Moshe Sharett (1894-1965)
(from Israel at Fifty – The Prime Ministers of the State of Israel, published by the Israel Information Center, 1998)
(A somewhat officlal and whitewashed version of Moshe Sharett's biography – ed.)
Moshe Sharett - Zionist leader, first Foreign Minister and second Prime Minister of the State of Israel - was born Moshe Shertok in Kherson (Ukraine) in 1894, and arrived with his family in the Land of Israel, then part of the Ottoman Empire, at the age of 12.
His family was among the founders of what became the city of Tel Aviv, and Sharett was a member of the first graduating class of the first Hebrew high school in the country - the Herzliya Gymnasium. Part of the "younger generation" of the nation's founding fathers, Sharett spoke fluent Arabic and Turkish, opted for Ottoman citizenship and, during World War l, served in the Ottoman army as an interpreter. Sharett studied law in Istanbul prior to the war, and then studied at the London School of Economics from 1922 to 1924.
In 1920 he joined the socialist Ahdut Ha'avoda, which later became Mapai, the leading party in the Yishuv. In 1925 he was appointed deputy editor of Davar, the daily paper of the Histadrut-General Federation of Labor, and editor of Davar's English weekly. In 1931 he joined the political section of the Jewish Agency - the "almost-government" of the Jews in Palestine.
From 1933 until the establishment of the State of Israel in 1948, Sharett served as head of the political section of the Jewish Agency, a role second only to that of Ben-Gurion, who held the position of chairman of the Jewish Agency. He was the chief negotiator and spokesman of the Yishuv vis-à-vis the British Mandatory administration and an important architect of Zionist policy. Sharett was a major figure in the formulation of mainstream Zionist strategy. He supported the mobilization of Jewish youth into units of the British Army during World War ll and was instrumental in the establishment of the Jewish Brigade, while actively opposing the British White Paper policy, which severely restricted Jewish immigration and settlement. He supported Ben-Gurion's strategy of organized mass "illegal" immigration in defiance of British policy and played a major role In mobilizing international support for the November 1947 United Nations Partition Plan and the admission of Israel into the UN.
Moshe Sharett was one of the signatories of Israel's Declaration of Establishment. He became Israel's first Minister of Foreign Affairs (1948 - 1956), led the Israeli delegation to the cease-fire negotiations during and after the War of Independence and succeeded in establishing bilateral relations with dozens of countries as well as membership in the United Nations. He devoted much of his time as Minister of Foreign Affairs to the issue of reparations from Germany, and in 1952 signed a reparations agreement with West Germany.

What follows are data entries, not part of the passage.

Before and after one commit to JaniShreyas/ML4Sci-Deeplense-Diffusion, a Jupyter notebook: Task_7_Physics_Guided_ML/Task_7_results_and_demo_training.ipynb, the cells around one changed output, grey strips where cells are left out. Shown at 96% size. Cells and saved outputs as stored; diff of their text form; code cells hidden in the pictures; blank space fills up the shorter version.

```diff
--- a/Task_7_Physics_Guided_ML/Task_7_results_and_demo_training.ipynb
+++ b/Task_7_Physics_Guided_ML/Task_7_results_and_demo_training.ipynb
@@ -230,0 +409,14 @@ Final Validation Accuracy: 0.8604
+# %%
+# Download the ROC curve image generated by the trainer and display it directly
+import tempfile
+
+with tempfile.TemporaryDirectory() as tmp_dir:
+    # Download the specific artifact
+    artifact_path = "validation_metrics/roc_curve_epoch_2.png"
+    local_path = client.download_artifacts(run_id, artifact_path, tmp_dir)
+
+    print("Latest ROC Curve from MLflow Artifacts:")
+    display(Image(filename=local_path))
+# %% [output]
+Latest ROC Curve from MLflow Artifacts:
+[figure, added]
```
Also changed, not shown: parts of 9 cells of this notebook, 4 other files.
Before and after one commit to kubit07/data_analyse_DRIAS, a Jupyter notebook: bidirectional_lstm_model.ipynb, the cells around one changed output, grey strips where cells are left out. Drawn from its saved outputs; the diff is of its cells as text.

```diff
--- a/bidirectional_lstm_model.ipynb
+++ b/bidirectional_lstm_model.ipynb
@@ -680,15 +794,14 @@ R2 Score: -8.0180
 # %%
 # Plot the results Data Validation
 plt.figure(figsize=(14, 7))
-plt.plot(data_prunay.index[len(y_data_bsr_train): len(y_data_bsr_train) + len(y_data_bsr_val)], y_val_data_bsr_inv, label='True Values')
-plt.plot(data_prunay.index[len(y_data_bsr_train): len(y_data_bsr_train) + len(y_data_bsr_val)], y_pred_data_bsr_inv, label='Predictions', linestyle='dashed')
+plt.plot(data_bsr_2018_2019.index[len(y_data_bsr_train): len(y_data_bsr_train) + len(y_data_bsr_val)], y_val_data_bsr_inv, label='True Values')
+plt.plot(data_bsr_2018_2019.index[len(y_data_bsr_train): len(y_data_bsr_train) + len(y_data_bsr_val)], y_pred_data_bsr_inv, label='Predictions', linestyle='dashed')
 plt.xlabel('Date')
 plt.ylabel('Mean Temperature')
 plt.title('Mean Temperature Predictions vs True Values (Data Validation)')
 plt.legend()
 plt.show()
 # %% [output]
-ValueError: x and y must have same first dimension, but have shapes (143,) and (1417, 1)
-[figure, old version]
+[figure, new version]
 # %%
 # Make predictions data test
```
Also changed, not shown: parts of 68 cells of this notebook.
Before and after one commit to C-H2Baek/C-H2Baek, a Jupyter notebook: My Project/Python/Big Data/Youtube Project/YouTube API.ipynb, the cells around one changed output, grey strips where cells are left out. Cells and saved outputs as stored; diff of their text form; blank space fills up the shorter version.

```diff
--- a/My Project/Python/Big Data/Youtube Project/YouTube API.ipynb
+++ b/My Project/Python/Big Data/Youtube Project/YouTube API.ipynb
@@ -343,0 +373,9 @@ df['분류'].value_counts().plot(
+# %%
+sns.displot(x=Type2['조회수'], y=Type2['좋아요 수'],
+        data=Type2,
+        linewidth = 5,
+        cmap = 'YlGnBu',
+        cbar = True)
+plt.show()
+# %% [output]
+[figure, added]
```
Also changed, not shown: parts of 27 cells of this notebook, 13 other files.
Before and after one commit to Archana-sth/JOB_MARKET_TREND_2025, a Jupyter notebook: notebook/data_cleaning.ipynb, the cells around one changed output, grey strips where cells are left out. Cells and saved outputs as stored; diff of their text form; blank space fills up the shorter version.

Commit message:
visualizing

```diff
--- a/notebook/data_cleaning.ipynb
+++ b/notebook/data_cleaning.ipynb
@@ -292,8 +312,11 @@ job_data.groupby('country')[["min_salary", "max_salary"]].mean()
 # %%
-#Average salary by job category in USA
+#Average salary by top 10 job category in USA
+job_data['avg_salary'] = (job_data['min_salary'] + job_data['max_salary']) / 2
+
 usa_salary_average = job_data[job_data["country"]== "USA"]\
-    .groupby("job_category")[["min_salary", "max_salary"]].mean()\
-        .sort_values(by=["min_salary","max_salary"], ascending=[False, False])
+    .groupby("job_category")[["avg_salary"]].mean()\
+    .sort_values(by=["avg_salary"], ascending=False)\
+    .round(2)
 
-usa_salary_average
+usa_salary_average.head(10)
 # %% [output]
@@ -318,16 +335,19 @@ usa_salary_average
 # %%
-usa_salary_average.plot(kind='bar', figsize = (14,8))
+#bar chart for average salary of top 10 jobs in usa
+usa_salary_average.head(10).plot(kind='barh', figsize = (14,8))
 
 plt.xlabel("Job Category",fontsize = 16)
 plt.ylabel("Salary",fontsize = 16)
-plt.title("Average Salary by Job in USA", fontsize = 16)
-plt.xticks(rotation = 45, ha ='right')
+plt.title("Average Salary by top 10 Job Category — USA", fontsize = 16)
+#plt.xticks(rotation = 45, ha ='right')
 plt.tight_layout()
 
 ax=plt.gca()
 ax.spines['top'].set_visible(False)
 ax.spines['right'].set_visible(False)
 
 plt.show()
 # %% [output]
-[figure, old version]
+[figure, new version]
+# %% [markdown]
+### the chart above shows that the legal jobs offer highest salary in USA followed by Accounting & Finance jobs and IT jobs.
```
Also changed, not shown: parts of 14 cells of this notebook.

In 1953, when Ben-Gurion retired to Kibbutz Sde Boker, Moshe Sharett was appointed his successor by the Mapai party; he also retained the foreign affairs portfolio. Ben-Gurion left the government, but remained politically active behind the scenes throughout Sharett's two-year term in office as Prime Minister. This took place against the backdrop of growing concern over massive arms acquisition by the Arab countries from the Soviet bloc as well as mounting international pressure on Israel to make far-reaching concessions on water rights while still showing restraint in response to attacks from across the borders. Sharett was perceived by Ben-Gurion as being too moderate in retaliation against incursions and attacks on Israeli civilians, while Sharett considered it important to maintain his policy of moderation and de-escalation of the Arab-Israel conflict.
In 1955 the rift between them widened considerably, causing a fallout between the two men, who had been close associates and political allies since the 1920s. This fundamental dispute between Ben-Gurion and Sharett ultimately led to Sharett's 1956 resignation and his leaving political life.
As Prime Minister and Foreign Minister, Sharett presided over the continuation of the high-paced national socioeconomic development and immigrant absorption which characterized Israel during this period. He initiated negotiations on arms purchases, which bore fruit after he had left the premiership. The "Lavon affair" - a failed intelligence operation launched by the Minister of Defense without the Prime Minister's knowledge, which was to overshadow Israeli politics for years to come - led to Ben-Gurion's return to the government as Minister of Defense.
Following the 1955 elections, Sharett yielded the post of Prime Minister but remained Foreign Minister until June 1956.
Upon his retirement, he became chairman of the Beit Berl College, Director-General of the Am Oved publishing house (both Histadrut institutions) and representative of the Labor Party in the Socialist International. In 1960 Sharett was elected by the World Zionist Congress as Chairman of the World Zionist Organization and the Jewish Agency.
Moshe Sharett died in 1965 at the age of 71.